Jennifer Glose, Staff Writer
While dealing with the mixed emotions stemming from the recent Academic Program Review (APR) budget cuts, students in four eliminated majors at Cedar Crest College are forced to obtain classes elsewhere, leaving them with a more difficult road to graduation.
Many students and faculty have been affected by last semester’s APR results, which came out of an 18 month long process, including lengthy meetings and intense scrutiny of each program on campus. A final decision was delivered by the board of directors, which eliminated the majors of music, computer information systems, general science, and marketing.
In addition to the eliminations, the majors of dance and theatre were cut significantly, through both funding and faculty.
“Enthusiasm for the performing arts is high with nine senior projects this spring, great show lineup, supportive alums, and a dedicated (albeit) smaller faculty,” said Roxanne Amico, chair of performing arts at Cedar Crest.
Elizabeth Meade, the Cedar Crest Provost, discussed her perspective on the college’s participation and role in helping the students that are in the eliminated majors.
“Emotionally, it is very difficult for a student to be at a college and have their major eliminated,” Meade said. “But, I feel that the college is doing everything it can to ensure that these students have access to the courses that they need to fulfill their degrees.”
According to Meade, the music major has low enrollment, pointing out that there is only one student in its program.
Christine Nowik, the Assistant Dean of Student Success and Retention at Cedar Crest, is in charge of monitoring and assisting the students that are in the eliminated majors, according to Meade. Nowik updates Meade on a weekly basis in the event that any difficulties arise for any of the students.

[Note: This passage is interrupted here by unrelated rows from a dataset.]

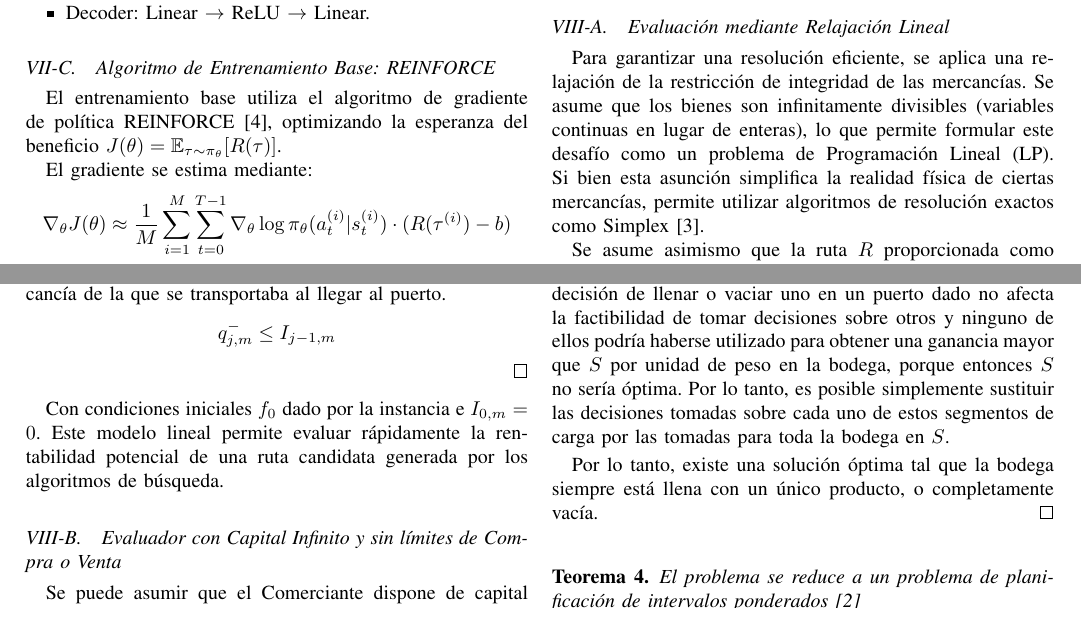
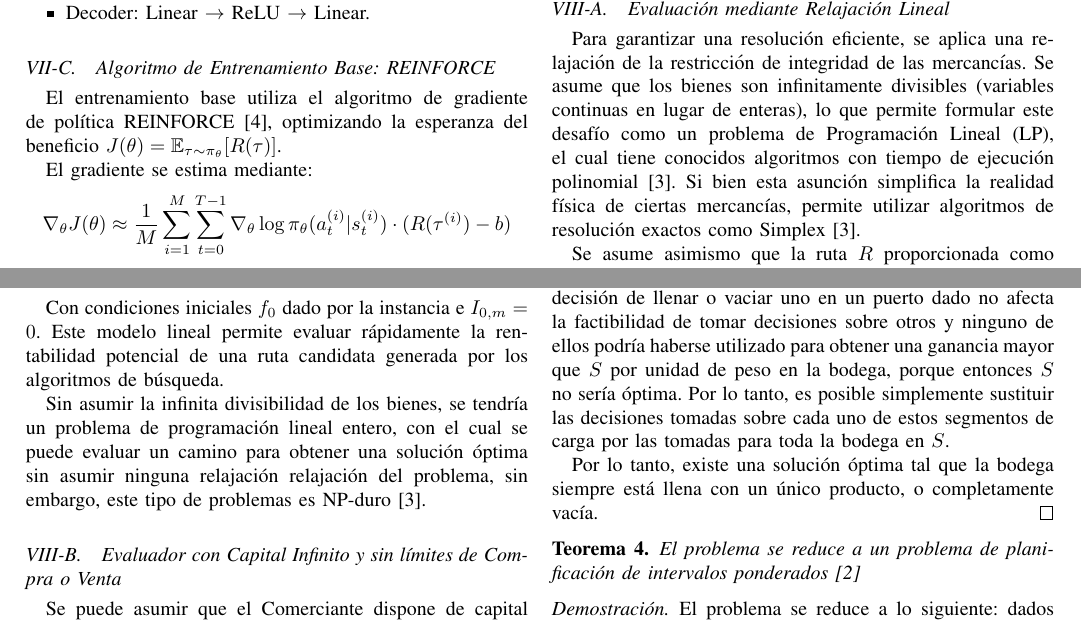
Before and after one commit to CfM47/Dutch-Merchant, a LaTeX paper (report/report.tex): two parts of pages 5 and 6 of 11, joined at a grey line, cut so that both start at the same text. Compiled offline with pdfLaTeX.

Commit message:
fix(report): add detail about lp

```diff
--- a/report/report.tex
+++ b/report/report.tex
@@ -518,7 +518,7 @@ Dada una ruta fija, el problema de determinar las transacciones óptimas se deno
 
 \subsection{Evaluación mediante Relajación Lineal}
 
-Para garantizar una resolución eficiente, se aplica una relajación de la restricción de integridad de las mercancías. Se asume que los bienes son infinitamente divisibles (variables continuas en lugar de enteras), lo que permite formular este desafío como un problema de Programación Lineal (LP). Si bien esta asunción simplifica la realidad física de ciertas mercancías, permite utilizar algoritmos de resolución exactos como Simplex \cite{cormen2009}.
+Para garantizar una resolución eficiente, se aplica una relajación de la restricción de integridad de las mercancías. Se asume que los bienes son infinitamente divisibles (variables continuas en lugar de enteras), lo que permite formular este desafío como un problema de Programación Lineal (LP), el cual tiene conocidos algoritmos con tiempo de ejecución polinomial \cite{cormen2009}. Si bien esta asunción simplifica la realidad física de ciertas mercancías, permite utilizar algoritmos de resolución exactos como Simplex \cite{cormen2009}.
 
 Se asume asimismo que la ruta $R$ proporcionada como entrada ya satisface las restricciones temporales del problema original.
 
@@ -584,6 +584,8 @@ El problema de evaluación de caminos donde los bienes son infinitamente divisib
 \end{proof}
 
 Con condiciones iniciales $f_0$ dado por la instancia e $I_{0,m} = 0$. Este modelo lineal permite evaluar rápidamente la rentabilidad potencial de una ruta candidata generada por los algoritmos de búsqueda.
+
+Sin asumir la infinita divisibilidad de los bienes, se tendría un problema de programación lineal entero, con el cual se puede evaluar un camino para obtener una solución óptima sin asumir ninguna relajación relajación del problema, sin embargo, este tipo de problemas es NP-duro \cite{cormen2009}.
 
 
 \subsection{Evaluador con Capital Infinito y sin límites de Compra o Venta}
```
Also changed, not shown: report/report.pdf.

General Science, according to Nowik, only has one student declared in its major, who is scheduled to graduate in January.
The elimination of the marketing major does not pose much of a problem, since the business administration major includes marketing as a concentration. The one student in this major is currently working toward her degree completion, according to Nowik.
The computer information systems major has the most students enrolled in the eliminated major—six. Of these students, two are set to graduate in May. Nowik explained how the others in the major are obtaining their courses.
“The others are completing their degrees through LVAIC and OCICU courses that have previously been approved as course equivalents,” Nowik explained.
Lehigh Valley Association of Independent Colleges, also referred to as LVAIC, is a non-profit organization that consists of six private higher education institutions as core members, according to its website. Aside from Cedar Crest, the other five core colleges are DeSales University, Lafayette College, Lehigh University, Moravian College, and Muhlenberg College.
Students of Cedar Crest can take courses offered at these other five LVAIC colleges, as long as the classes are considered equivalent within their respective majors.
Cedar Crest is also a member of OCICU, Online Consortium of Independent Colleges and Universities, which offers many options of online courses for students in need of degree requirements.
As the dust from the APR results continues to settle for many students and faculty of Cedar Crest, some hope lies in the future for the students that have been forced to take a slightly different path to graduation.
“Overall, 11 students with declared majors have been affected by this change, and we have reached out to them to assist in identifying a plan for graduation,” Nowik confirmed.